  36. Sneyers AR (1990) On statistical analysis of series of observations. Technical note no 143. World Meteorological Society, GenevaGoogle Scholar
  37. Terzago S, Fratianni S, Cremonini R (2013) Winter precipitation in western Italian alps (1926–2010): trends and connections with the North Atlantic/Arctic oscillation. Meteorol Atmos Phys 119:125–136.  https://doi.org/10.1007/s00703-012-0231-7 CrossRefGoogle Scholar
  38. Trigo IF, Davies TD, Bigg GR (1999) Objective climatology of cyclones in the Mediterranean region. J Clim 12:1685–1696CrossRefGoogle Scholar
  39. Venema V, Mestre O, Aguilar E et al (2013) Benchmarking homogenization algorithms for monthly data. AIP Conf Proc 1552(8):1060–1065.  https://doi.org/10.1063/1.4819690 CrossRefGoogle Scholar
  40. Zandonadi L, Acquaotta F, Fratianni S et al (2016) Changes in precipitation extremes in Brazil (Paraná River Basin). Theor Appl Climatol 123:741–756.  https://doi.org/10.1007/s00704-015-1391-4 CrossRefGoogle Scholar

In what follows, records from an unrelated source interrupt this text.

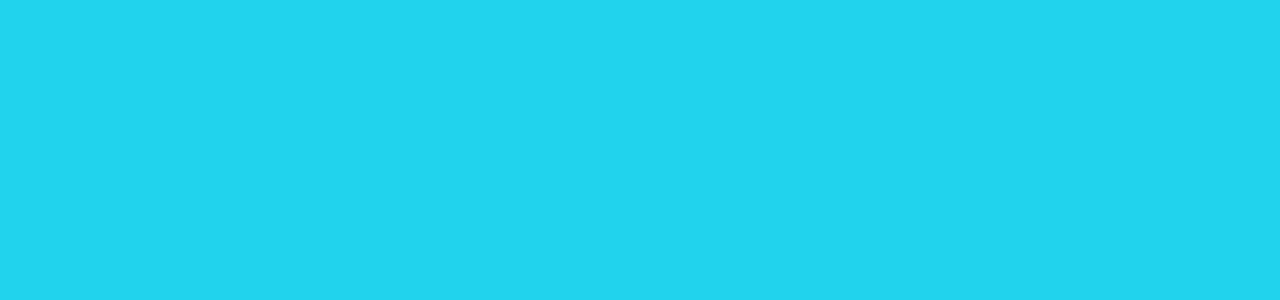
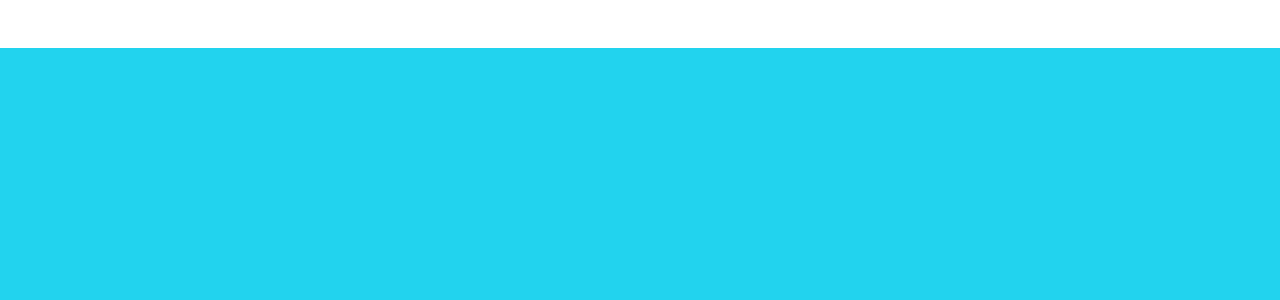
Before and after one commit to reyjean1026/nextjs, a Next.js app: page / in a window 1280 px wide. Shown: the top 300 px of the page. Built offline with nearby package versions, Linux system fonts and the light colour scheme.

Commit message:
navbar added
navbar added

```diff
--- /dev/null
+++ b/components/Navbar.js
@@ -0,0 +1,11 @@
+import React from 'react'
+
+const Navbar = () => {
+  return (
+    <div className='bg-white pl-6 py-6 justify-between relative'>
+
+    </div>
+  )
+}
+
+export default Navbar
--- a/pages/index.js
+++ b/pages/index.js
@@ -1,4 +1,5 @@
 import Head from 'next/head'
+import Navbar from '../components/Navbar'
 
 export default function Home() {
   return (
@@ -8,6 +9,7 @@
         <meta name="description" content="Generated by create next app" />
         <link rel="icon" href="/favicon.ico" />
       </Head>
+      <Navbar/>
     </div>
   )
 }
```
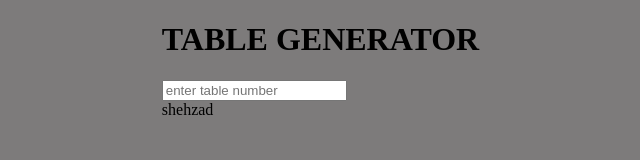
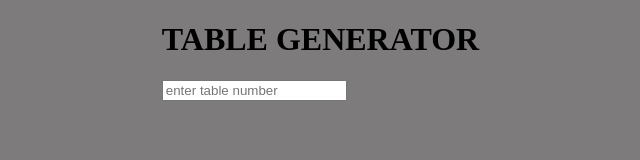
Before and after one commit to muhammadkabeer500/Table-gn-ts, a plain HTML site: page index.html in a window 1280 px wide. Shown: the top 160 px of the page, 415-1055 px from the left. Drawn offline with Linux system fonts and the light colour scheme.

Commit message:
Update index.html

```diff
--- a/index.html
+++ b/index.html
@@ -12,7 +12,6 @@
       <form id="tableForm">
         <input type="number" placeholder="enter table number" />
       </form>
-  shehzad
       <div id="table"></div>
     </div>
     <script src="app.js"></script>
```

Copyright information

© Springer-Verlag GmbH Austria, part of Springer Nature 2018

Authors and Affiliations

  1. 1.Dipartimento di Scienze della TerraUniversità di TorinoTurinItaly
  2. 2.Dipartimento di Scienze della TerraUniversità di GenovaGenoaItaly
  3. 3.Consiglio Nazionale delle Ricerche, Istituto di Ricerca per la Protezione IdrogeologicaTurinItaly
  4. 4.Department of Physical Geography and GeoecologyCharles UniversityPragueCzech Republic
  5. 5.Centro Interdipartimentale sui Rischi Naturali in Ambiente Montano e CollinareUniversità di TorinoTorinoItaly

Personalised recommendations